Thursday, 6 October 2016

#EDENRW9 The increasing im-possibilities of justice and care in open distance learning

Paul Prinsloo ( was looking particularly good this morning in his light blue jacket and his radiant presence. And what he said hit home! Really great presentation.

Achieving justice and care was a concern from early on in distance education. Spending time and resources to take down barriers. AT this point in time, the opportunities for justice and care have grown over the years. On the other hand the impossibilities for justice and care have seen new challenges arise.
Intergenerational weight, colonialism, … education is often seen as a key initiative to counter these. Yet, challenges arise against the belief that education and equality is possible. All of societies problems cannot be addressed or erased by education. Students need to be made aware of what education entails from the start to be able to attain access to higher education. Access to education is not enough.
Ethics of care is essential to create equality.
Government subsidies have tumbled while student numbers rose in South Africa.
The amount of funding spend per students are decreasing (see slides).
The problem lies in completion rates of undergraduate degrees, not only on completing individual courses.
In DE there is still this grey area of not knowing where it will take us, what student success entails.
Education is not broken, and technology cannot mend it. Paul believes advances in tech, AI, machine learning can address some of the challenges we face. But what are the conditions.

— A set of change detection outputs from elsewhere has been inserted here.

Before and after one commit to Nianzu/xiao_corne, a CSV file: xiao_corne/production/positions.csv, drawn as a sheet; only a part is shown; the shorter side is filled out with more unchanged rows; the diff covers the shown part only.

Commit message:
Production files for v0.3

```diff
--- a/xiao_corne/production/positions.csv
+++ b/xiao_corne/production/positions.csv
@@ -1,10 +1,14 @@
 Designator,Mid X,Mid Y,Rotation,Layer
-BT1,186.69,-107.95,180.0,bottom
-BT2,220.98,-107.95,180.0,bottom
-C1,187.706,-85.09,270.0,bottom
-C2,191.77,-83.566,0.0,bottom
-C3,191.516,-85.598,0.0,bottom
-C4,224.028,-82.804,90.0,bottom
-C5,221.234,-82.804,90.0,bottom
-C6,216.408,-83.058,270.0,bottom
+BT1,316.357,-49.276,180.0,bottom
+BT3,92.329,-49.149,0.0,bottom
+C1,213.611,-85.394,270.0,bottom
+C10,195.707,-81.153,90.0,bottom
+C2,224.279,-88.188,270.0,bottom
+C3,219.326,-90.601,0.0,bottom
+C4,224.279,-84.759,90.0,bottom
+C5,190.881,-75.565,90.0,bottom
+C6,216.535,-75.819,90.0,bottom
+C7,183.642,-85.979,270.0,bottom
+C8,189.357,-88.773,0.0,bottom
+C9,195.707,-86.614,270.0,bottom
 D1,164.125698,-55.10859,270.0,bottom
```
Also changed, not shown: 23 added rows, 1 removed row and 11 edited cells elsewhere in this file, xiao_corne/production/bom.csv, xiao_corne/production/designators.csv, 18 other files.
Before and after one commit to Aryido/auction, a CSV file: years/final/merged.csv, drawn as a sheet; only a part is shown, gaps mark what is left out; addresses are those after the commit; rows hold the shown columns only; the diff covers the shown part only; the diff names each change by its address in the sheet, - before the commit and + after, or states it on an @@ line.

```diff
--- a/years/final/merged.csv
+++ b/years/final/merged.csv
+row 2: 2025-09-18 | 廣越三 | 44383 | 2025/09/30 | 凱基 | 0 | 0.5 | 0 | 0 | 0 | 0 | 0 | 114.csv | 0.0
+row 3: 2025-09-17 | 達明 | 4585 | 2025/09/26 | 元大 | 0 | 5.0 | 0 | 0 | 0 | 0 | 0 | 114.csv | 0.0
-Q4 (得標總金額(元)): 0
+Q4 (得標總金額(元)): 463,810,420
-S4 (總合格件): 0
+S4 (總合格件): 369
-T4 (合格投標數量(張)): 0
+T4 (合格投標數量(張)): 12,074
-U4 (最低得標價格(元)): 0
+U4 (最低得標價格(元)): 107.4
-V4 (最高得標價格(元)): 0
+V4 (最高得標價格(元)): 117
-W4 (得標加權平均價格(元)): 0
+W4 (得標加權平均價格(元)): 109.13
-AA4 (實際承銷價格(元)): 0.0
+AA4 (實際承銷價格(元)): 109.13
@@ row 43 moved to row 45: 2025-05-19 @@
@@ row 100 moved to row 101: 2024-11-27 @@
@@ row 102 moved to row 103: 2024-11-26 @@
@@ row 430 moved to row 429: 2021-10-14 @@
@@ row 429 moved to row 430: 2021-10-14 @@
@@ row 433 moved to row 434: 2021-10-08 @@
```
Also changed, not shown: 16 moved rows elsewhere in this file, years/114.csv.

Paul refers to the chatbot, a female chatbot to support students and answer their questions.
AI can get awfully wrong. Can robot replace teachers? It does allow for some light relieve, but it might also endanger jobs. If we consider the role of AI, algorithms to change education, where equity, equality is reached, than what this imply: cost, access, quality and care.
How do we talk about university care with top ranking of universities, the rankings increase marginalisation of knowing. Most of the people are still offline. See most recent report of the Worldbank ( ).
Can we increase access, maintain quality and address the issue of cost through implementation of these new techs? Student data is the contemporary greatness… our obsession with metrics turn academics/researchers into data drones. Students and surveillance. What could we learn of tracking everyone? How much more student data do we need to move to justice and care? How much is enough data to achieve justice and care?
Will having access to more data answer challenges? Knowing more about our students does not, necessarily, result in understanding. Can we respond in appropriate ways?
We need to realise that our digital lives are more than the clicks. Data does not exist without assumptions, data have contexts, and it impacts on the integraty of data. Knowing what is happening, does not say why things are happening. We do not even have the time to think about why it is happening. Biesta quote (in slides).

Correlation is not causation. 
We need to be careful with accountability and AI. 
HOw can we use algorithms to structure a learning journey, allocation of resources, addressing inter-generational disadvantage? Red-lining?
What are the implications of tech to the justice and care for open distance learning to actually remove barriers and to reach more justice and care. 
People should know who makes algorithms, what it implies, to question conclusions, to have access, to opting out or in, to keep ethical oversight of all these possibilities.